Travel insurance exists to cover the cost of the unforeseen, such as an unexpected illness, accident and medical emergency or the theft of your devices and belongings.
Travel insurance is also there if you have to cancel your trip before departing, or need to return early due to an emergency. But before you buy, here are 10 things you need to know.
1. Buy ASAP to cover cancellations
Forked out a ton on tours, hotels and flights? Buy travel insurance as soon as you’ve booked to cover trip cancellation and cancellations due to illness, redundancy or other unforeseen reasons. Know that cancellation cover is typically offered only on Comprehensive policies.
2. Buy the right policy for you, your destination and activities
Make sure a travel insurance policy is right for your needs by checking the table of benefits. Certain destinations offer excellent medical care, while others do not. In many cases, anything less than Comprehensive cover won’t take care of cancellations and medical evacuations. Similarly you made need to by optional extra cover for certain risky activities like scuba diving and water sports and winter sports at the snow.
3. Not all pre-existing medical conditions are covered
Check that your medical conditions are covered. Many pre-existing medical conditions are automatically covered by travel insurance. If yours is not on the list and you need to claim medical cover because of it, your claim may be rejected.
4. Comprehensive cover may be compulsory
Certain countries require proof of travel insurance in order to apply for entry visas or visas for longer stays. In most cases comprehensive cover is required to cover medical and hospital costs as we all medical transport and evacuations. This applies to countries in the Schengen Zone including Greece, Italy and Spain.
Apart from country restrictions, many tour operators and accommodation providers need to know that you’re adequately covered for medical emergencies. These include Contiki Tours and Stray Asia tours.
5. Read terms and conditions of credit card cover
Think your credit card insurance will be enough? Do your homework and read the fine print. The cover provided by credit cards is often limited and restricted to products or services bought using the card.
6. Cruise holidays need specialised cover
Going on a cruise?
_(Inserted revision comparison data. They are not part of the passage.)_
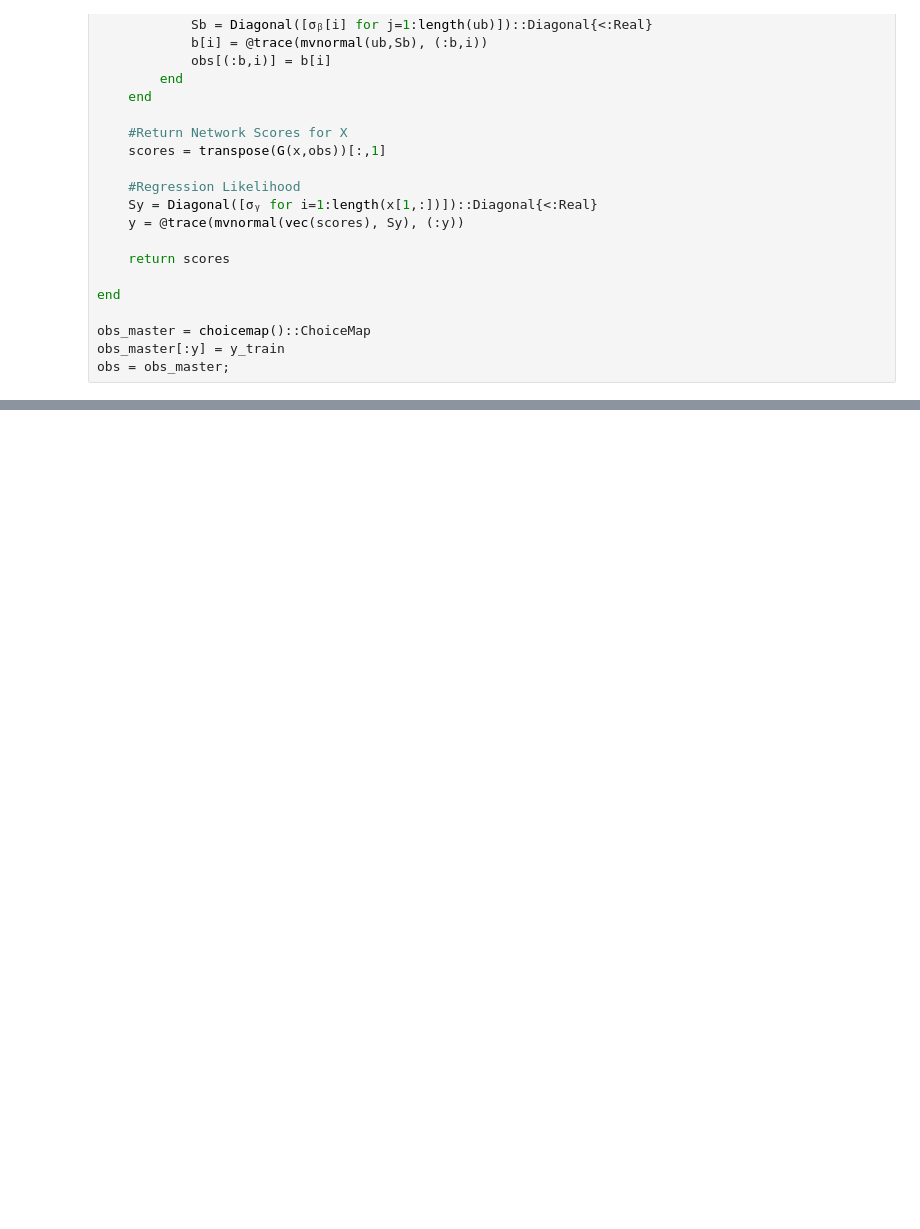
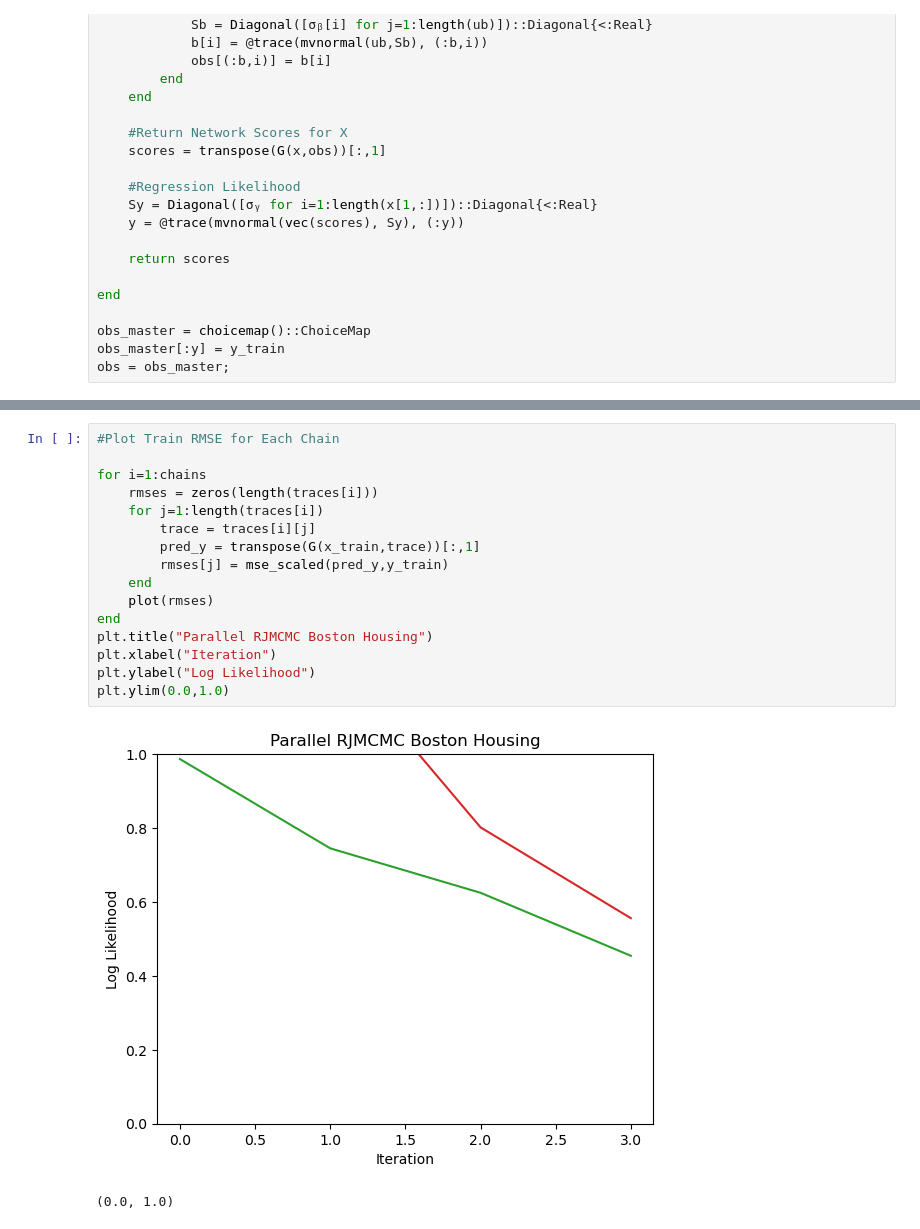
Before and after one commit to jberezow/BostonHousing, a Jupyter notebook: Thesis-LoadTraces.ipynb, the cells around one changed output, grey strips where cells are left out. Cells and saved outputs as stored; diff of their text form; blank space fills up the shorter version.

```diff
--- a/Thesis-LoadTraces.ipynb
+++ b/Thesis-LoadTraces.ipynb
@@ -215,0 +189,19 @@ end
+# %%
+#Plot Train RMSE for Each Chain
+
+for i=1:chains
+    rmses = zeros(length(traces[i]))
+    for j=1:length(traces[i])
+        trace = traces[i][j]
+        pred_y = transpose(G(x_train,trace))[:,1]
+        rmses[j] = mse_scaled(pred_y,y_train)
+    end
+    plot(rmses)
+end
+plt.title("Parallel RJMCMC Boston Housing")
+plt.xlabel("Iteration")
+plt.ylabel("Log Likelihood")
+plt.ylim(0.0,1.0)
+# %% [output]
+[figure, added]
+(0.0, 1.0)
```
Also changed, not shown: parts of 8 cells of this notebook, 7 other files.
For cruise trips longer than 2 days you will need travel insurance in order to claim for cancellation and medical costs. Travel with Jane offers a Cruise Add-on with specialised cover for cruise, yacht and ferry trips in Australia and abroad.
7. Snowboarding and skiing needs extra cover
Heading to snow? You’ll most certainly need special winter sports cover to look after injuries or medical emergencies due to snowboarding and skiing. Due to the high probability of serious injuries, and the exorbitant cost of airlifting injured travellers off remote mountain tops, travel insurance providers require you to add specific snow cover to your policy. See our Snow Add-on.
8. Limits apply for pregnant travellers
Travelling while pregnant? There’s a limit to the days you’re allowed to fly up to, as well as be covered by travel insurance. In the event of an emergency birth overseas, your medical bill may be covered, but the costs of your newborn are definitely not covered. Learn more about how travel insurance works while pregnant, and check out Jane’s Pregnancy Add-on
9. Travel must start and end in Australia
You’re only covered if your policy is bought while you’re in Australia, not once you’ve left or arrived at your overseas destination. If you land, only to discover you need travel insurance as an entry visa condition, or a stipulation by your tour operator, you will be able to buy Australian travel insurance online, but any claim you make won’t be supported.
10. Natural disasters and disease outbreaks
Once a natural disaster, pandemic, or major global event with impacts on travel has been adequately announced in the media like the coronavirus, and by travel or health authorities, and you buy travel insurance, you’ll probably not be covered for a related claim.
That’s because travel insurance is there to take care of unforeseen events. Once an event is common knowledge, and a travel advisory to ‘do not travel’ has been issued by the Australian government, travellers buying flights, accomodation and insurance do so in full knowledge that their trip may be impacted.